The marginalisation of women in Dubai and elsewhere in the UAE is undoubtedly far worse that the lamentable marginalisation of women in Western classical music. And returning to that gender equality pledge, how many orchestras welcomed with open arms at the BBC Proms between now and 2020 will also have strutted their stuff in the UAE where wife beating is sanctioned? How many others will join Simon Rattle and the Berlin Philharmonic, Gustavo Dudamel, Riccardo Muti, Iván Fischer and the Budapest Festival Orchestra, and Jordi Savall in accepting thirty pieces of silver from Abu Dhabi and other tarnished regimes? How many more feel-good press releases are we expected to swallow without questioning what celebrity musicians do 4500 miles from the Albert Hall?
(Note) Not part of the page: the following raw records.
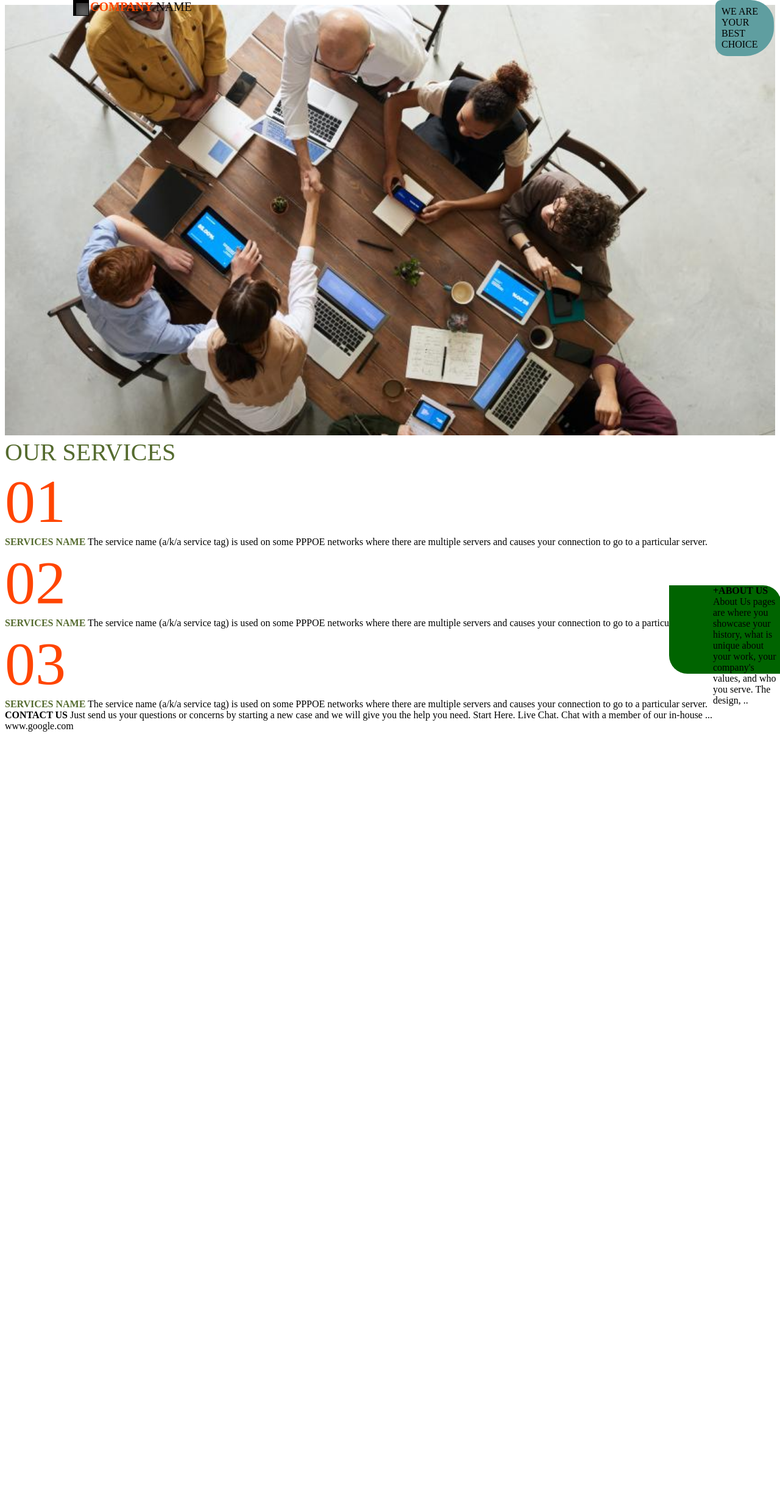
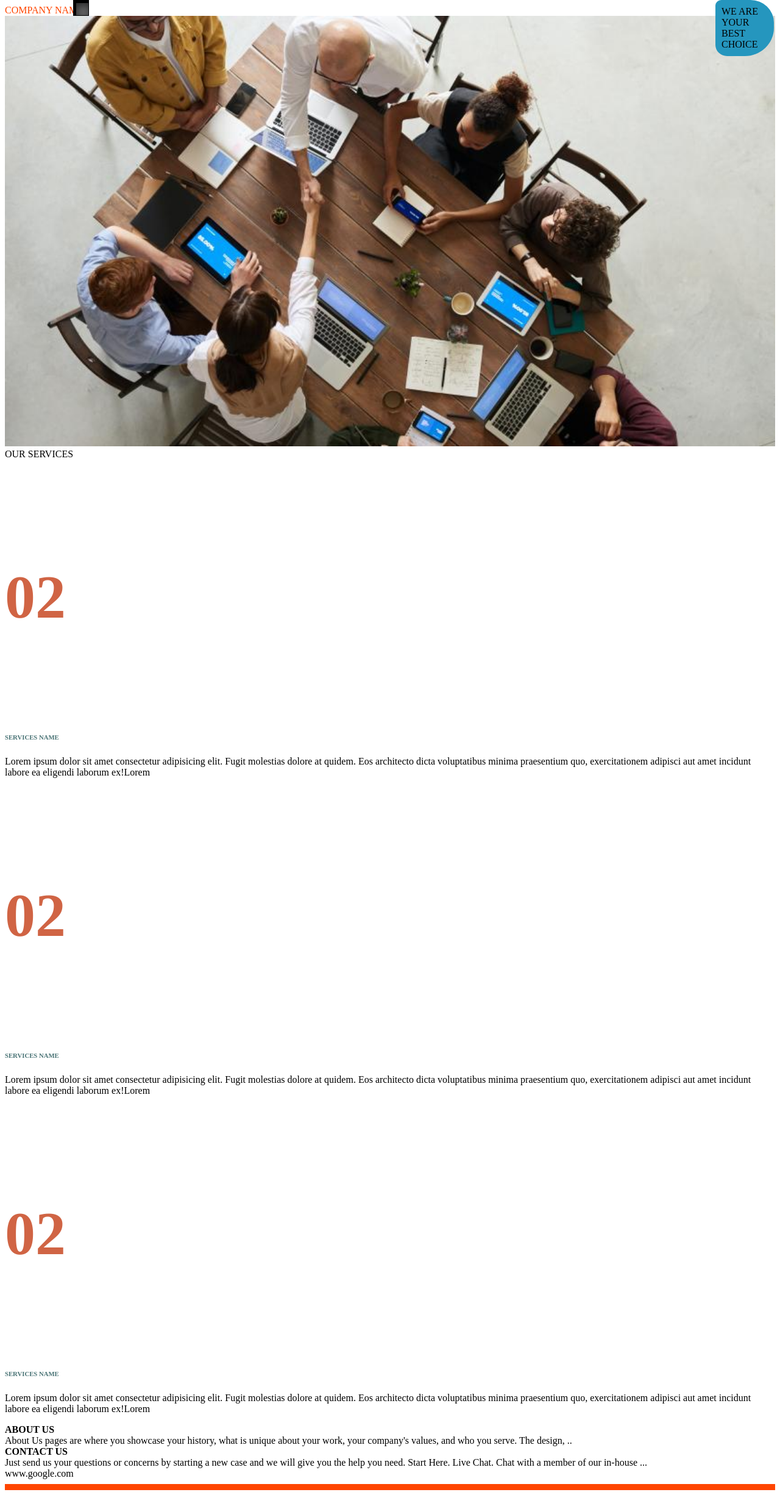
Before and after one commit to Nitin-1464/Layout-2-, a plain HTML site: page index.html in a window 1280 px wide. Shown: the whole page at 61% size. Before the commit the page ends 1208 px from the top, so only its background shows below. Drawn offline with Linux system fonts and the light colour scheme.

Commit message:
Add files via upload

```diff
--- a/index.html
+++ b/index.html
@@ -1,37 +1,96 @@
 <!DOCTYPE html>
 <html>
-<link href="./style.css" rel="stylesheet">
 
+
+<head>
+
+    <title class="box"></title>
+    <title>COMPANY NAME</title>
+    <link href="./style.css" rel="stylesheet">
+</head>
 <body>
     <header>
+        <div>
+            <div class="box"></div>
+              <div style=" right: 1px; color: orangered;">COMPANY</strong> NAME</div>
+                <div id="name" style="">WE ARE YOUR BEST CHOICE</div>
+    </div>
+    </header>
+    <nav>
         <div><img src="./mainimage.jpg" width="100%"> </div>
-        <div class="box"></div>
-        <div class="main"> <strong style="color: orangered;"> COMPANY</strong> NAME </div>
-        <div id="name">WE ARE YOUR BEST CHOICE</div>
-    </header>
-    <main>
-        <footer>
-            <div class="services">OUR SERVICES</div>
-            <div style="font-size: 100px; color: orangered;"> 01</div>
-            <div><strong style="  color:darkolivegreen ; ">SERVICES NAME</strong> The service name (a/k/a service tag) is used on some
-                PPPOE networks where there are multiple servers and causes your connection to go to a particular server.
+       </nav>
+        <section>
+            <div>
+            <div>OUR SERVICES</div>
             </div>
-            <div style="font-size: 100px; color: orangered;"> 02</div>
-            <div ><strong style="  color:darkolivegreen ; ">SERVICES NAME</strong> The service name (a/k/a service tag) is used on some PPPOE networks
-                where there are multiple servers and causes your connection to go to a particular server. </div>
-            <div style="font-size: 100px; color: orangered;"> 03</div>
-            <div><strong style="  color:darkolivegreen ; ">SERVICES NAME</strong> The service name (a/k/a service tag) is used on some PPPOE networks
-                where there are multiple servers and causes your connection to go to a particular server. </div>
-                <div class="unit">
-                    <strong>+ABOUT US</strong>
+            </section>
+            <article>
+
+            <div class="block">
+
+                <div class="card" style="max-width: 100%;border:none;">
+                    <div class="card-body d-flex align-items-center justify-content-around">
+                        <h5 class="card-title" style="font-size: 100px;color: #d06444;">02</h5>
+                        <div class="mx-4">
+                            <h6 class="card-subtitle" style="color: #497375; font-weight: 900;">SERVICES NAME</h6>
+                            <p class="card-text">Lorem ipsum dolor sit amet consectetur adipisicing elit. Fugit
+                                molestias dolore at quidem. Eos architecto dicta voluptatibus minima praesentium
+                                quo, exercitationem adipisci aut amet incidunt labore ea eligendi laborum ex!Lorem
+                            </p>
+
+                        </div>
+                    </div>
+                </div>
+            </div>
+            <div class="block">
+
+                <div class="card" style="max-width: 100%;border:none;">
+                    <div class="card-body d-flex align-items-center justify-content-around">
+                        <h5 class="card-title" style="font-size: 100px;color: #d06444;">02</h5>
+                        <div class="mx-4">
+                            <h6 class="card-subtitle" style="color: #497375; font-weight: 900;">SERVICES NAME</h6>
+                            <p class="card-text">Lorem ipsum dolor sit amet consectetur adipisicing elit. Fugit
+                                molestias dolore at quidem. Eos architecto dicta voluptatibus minima praesentium
+                                quo, exercitationem adipisci aut amet incidunt labore ea eligendi laborum ex!Lorem
+                            </p>
+
+                        </div>
+                    </div>
+                </div>
+            </div>
+            <div class="block">
+
+                <div class="card" style="max-width: 100%;border:none;">
+                    <div class="card-body d-flex align-items-center justify-content-around">
+                        <h5 class="card-title" style="font-size: 100px;color: #d06444;">02</h5>
+                        <div class="mx-4">
+                            <h6 class="card-subtitle" style="color: #497375; font-weight: 900;">SERVICES NAME</h6>
+                            <p class="card-text">Lorem ipsum dolor sit amet consectetur adipisicing elit. Fugit
+                                molestias dolore at quidem. Eos architecto dicta voluptatibus minima praesentium
+                                quo, exercitationem adipisci aut amet incidunt labore ea eligendi laborum ex!Lorem
+                            </p>
+
+                        </div>
+                    </div>
+                </div>
+            </div>
+           </article>
+           <aside>
+            <div>
+                <div>
+                    <strong>ABOUT US</strong><br>
                         About Us pages are where you showcase your history, what is unique about your work, your company's values, and who you serve. The design, ..
                     </div>
                     <div>
-                       <strong> CONTACT US</strong>
+                       <strong> CONTACT US</strong><br>
                        Just send us your questions or concerns by starting a new case and we will give you the help you need. Start Here. Live Chat. Chat with a member of our in-house ...
                     </div>
                     <div>www.google.com </div>
                 </div>
+
+        </aside>
+        <footer>
+            <div><hr size="10" color="orangered"></div>
         </footer>
     </main>
 </body>
--- a/style.css
+++ b/style.css
@@ -1,3 +1,6 @@
+section{
+
+}
 .box {
     position: absolute;
    /* border-top-right-radius: 30px;
@@ -20,7 +23,7 @@
        color: rgb(10, 7, 7);
   }
   #name{
-    background-color: cadetblue;
+    background-color:rgb(37, 150, 190);
     padding: 10px;
     width: 80px;
     max-width: 76px;
@@ -34,19 +37,6 @@
     border-bottom-left-radius: 30px;
     border-radius: 10% 40% 50% 20%;
 }
-user agent stylesheet
-div {
-    display: block;
-}
-  .services{
-      font-size: 40px;
-      justify-content: center;
-      color:darkolivegreen ;
-  }
-  .font{
-      font-size: 120px;
-
-  }
 
 .unit{
     background-color: darkgreen;
@@ -59,3 +49,8 @@ div {
     border-bottom-left-radius: 30px;
     height: 145px;
 }
+div:nth-child(){
+    position: absolute;
+    top:0%;
+    left: 102px;
+}
```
In conclusion I will say goodbye to any remaining slim chance of 'likes' and re-tweets and raise concerns about the misuse of the gender equality ticket for click bait-friendly ethical whitewashing, as in the example of the BBC Proms cited above. This blog was one of the very first to raise the problem of gender inequality, ironically in an article about the lack of women composers in the 2006 Proms season. Great work has been done to eliminate gender inequality and much work still needs to be done; but classical music must beware of single issue fanaticism. Gender inequality must be eradicated, but so must a number of other ethical malpractices including ethnic discrimination, and cosying up to ethically-compromised regimes and ethically-compromised corporations. Tackling gender inequality is just one component in building a truly diverse and ethical classical music; it is not the only component.



Also on Facebook and Twitter. Any copyrighted material is included as "fair use" for critical analysis only, and will be removed at the request of copyright owner(s).

1 comment:

Graeme said...

What irks me is that if Radio 3 really meant what they say about women composers, including commissioning 50% of new works, they should do a concert performance of The Wreckers, or another BIG piece, rather than just token bits and pieces of work.